Sometimes the face of an organization is hard to find, but it still surprises me when I tell people that the Squarespace team actually listens to what you have to say and takes real notes. Since 2008, I've sent a number of messages to the support team and have been consistently responded to with a "thanks for bringing this to our attention" or "we'll pass this on to our developers" or "we'll bring this up in our next meeting," and guess what?
They actually do.
Everyone I've told this to has had a look of surprise and a high-pitched response of, "Really?" And, I understand that surprise.
Have we really gotten to a place where we're in disbelief that an organization can hear us? Are we so keen on the idea that companies are faceless, soulless organizations that we are numb to the truth that organizations are made up of people? And these people might even care about what we have to say? Even *gasp* listen to us at times? Are we really so shocked that they want to know about improvements or suggestions or errors or opportunities?
If you're an organization that doesn't listen to people who care enough to say something, then you're failing miserably.

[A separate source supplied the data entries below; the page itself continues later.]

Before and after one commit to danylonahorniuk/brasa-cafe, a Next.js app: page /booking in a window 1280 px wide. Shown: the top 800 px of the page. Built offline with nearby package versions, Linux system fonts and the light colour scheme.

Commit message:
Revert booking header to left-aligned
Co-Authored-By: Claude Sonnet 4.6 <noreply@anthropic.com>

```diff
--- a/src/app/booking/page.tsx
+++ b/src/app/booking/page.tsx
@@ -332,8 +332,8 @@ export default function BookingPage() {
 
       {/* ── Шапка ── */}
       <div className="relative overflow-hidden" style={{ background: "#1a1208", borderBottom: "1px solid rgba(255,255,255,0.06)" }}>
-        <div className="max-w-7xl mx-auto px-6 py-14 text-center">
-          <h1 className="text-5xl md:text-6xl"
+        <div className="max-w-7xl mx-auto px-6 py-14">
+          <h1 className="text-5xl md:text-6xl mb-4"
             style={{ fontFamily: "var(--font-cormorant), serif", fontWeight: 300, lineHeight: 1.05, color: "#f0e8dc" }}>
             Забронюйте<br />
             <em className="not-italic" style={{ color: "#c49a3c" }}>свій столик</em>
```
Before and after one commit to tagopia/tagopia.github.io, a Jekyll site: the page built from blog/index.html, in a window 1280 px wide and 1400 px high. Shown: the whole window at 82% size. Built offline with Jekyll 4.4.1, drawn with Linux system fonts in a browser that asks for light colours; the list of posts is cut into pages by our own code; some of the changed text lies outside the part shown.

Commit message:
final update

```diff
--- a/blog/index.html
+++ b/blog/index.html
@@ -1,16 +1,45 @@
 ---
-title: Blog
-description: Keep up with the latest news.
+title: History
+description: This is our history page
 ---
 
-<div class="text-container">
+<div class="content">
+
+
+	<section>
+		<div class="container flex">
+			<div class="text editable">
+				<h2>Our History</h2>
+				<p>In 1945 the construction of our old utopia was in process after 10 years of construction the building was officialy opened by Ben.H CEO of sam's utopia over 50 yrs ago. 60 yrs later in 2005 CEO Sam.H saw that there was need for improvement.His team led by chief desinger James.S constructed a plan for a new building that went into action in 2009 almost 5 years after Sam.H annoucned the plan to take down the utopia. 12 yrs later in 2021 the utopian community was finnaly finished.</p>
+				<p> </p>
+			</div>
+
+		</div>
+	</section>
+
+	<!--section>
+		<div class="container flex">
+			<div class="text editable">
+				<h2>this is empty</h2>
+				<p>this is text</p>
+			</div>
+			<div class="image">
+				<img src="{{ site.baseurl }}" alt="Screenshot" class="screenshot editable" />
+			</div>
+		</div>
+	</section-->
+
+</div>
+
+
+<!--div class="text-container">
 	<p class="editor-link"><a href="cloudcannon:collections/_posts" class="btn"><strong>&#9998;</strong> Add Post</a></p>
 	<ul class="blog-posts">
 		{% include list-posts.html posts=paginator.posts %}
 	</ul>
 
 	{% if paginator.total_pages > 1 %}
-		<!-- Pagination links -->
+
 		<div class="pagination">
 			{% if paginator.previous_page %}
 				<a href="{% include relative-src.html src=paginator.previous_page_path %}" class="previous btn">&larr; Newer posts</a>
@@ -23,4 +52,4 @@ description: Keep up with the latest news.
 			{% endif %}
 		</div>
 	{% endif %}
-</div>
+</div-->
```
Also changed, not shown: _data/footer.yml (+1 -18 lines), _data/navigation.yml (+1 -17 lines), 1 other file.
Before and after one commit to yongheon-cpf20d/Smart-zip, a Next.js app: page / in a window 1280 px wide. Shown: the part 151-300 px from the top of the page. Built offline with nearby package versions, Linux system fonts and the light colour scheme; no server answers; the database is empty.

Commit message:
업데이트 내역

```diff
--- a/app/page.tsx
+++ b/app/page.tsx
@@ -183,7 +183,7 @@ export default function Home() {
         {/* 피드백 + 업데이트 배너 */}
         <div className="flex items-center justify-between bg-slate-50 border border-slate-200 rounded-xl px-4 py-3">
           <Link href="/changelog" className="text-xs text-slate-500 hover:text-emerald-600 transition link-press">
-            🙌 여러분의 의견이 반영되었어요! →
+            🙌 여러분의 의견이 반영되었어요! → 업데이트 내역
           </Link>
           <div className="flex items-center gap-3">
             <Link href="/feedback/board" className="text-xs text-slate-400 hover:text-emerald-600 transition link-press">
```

And if you're a client or customer on the verge of giving feedback, give it.
Don't nit pick like an asshole, and don't underestimate your words and waste everybody's time by saying something you wouldn't say in person–just be real with it. Say it like you're saying it to a friend. Give the company that benefit of the doubt, and let them give that benefit to you.
This year, I've learned a lot about friendship–more than I ever have in my life. And, from an organizational standpoint, it's not just about being there in gratitude of service (an extremely important thing I strongly advocate), but also just existing in the world as a person who gives a damn. Just a little bit. Where it's not ever consuming, but is effective.
Like a real friend.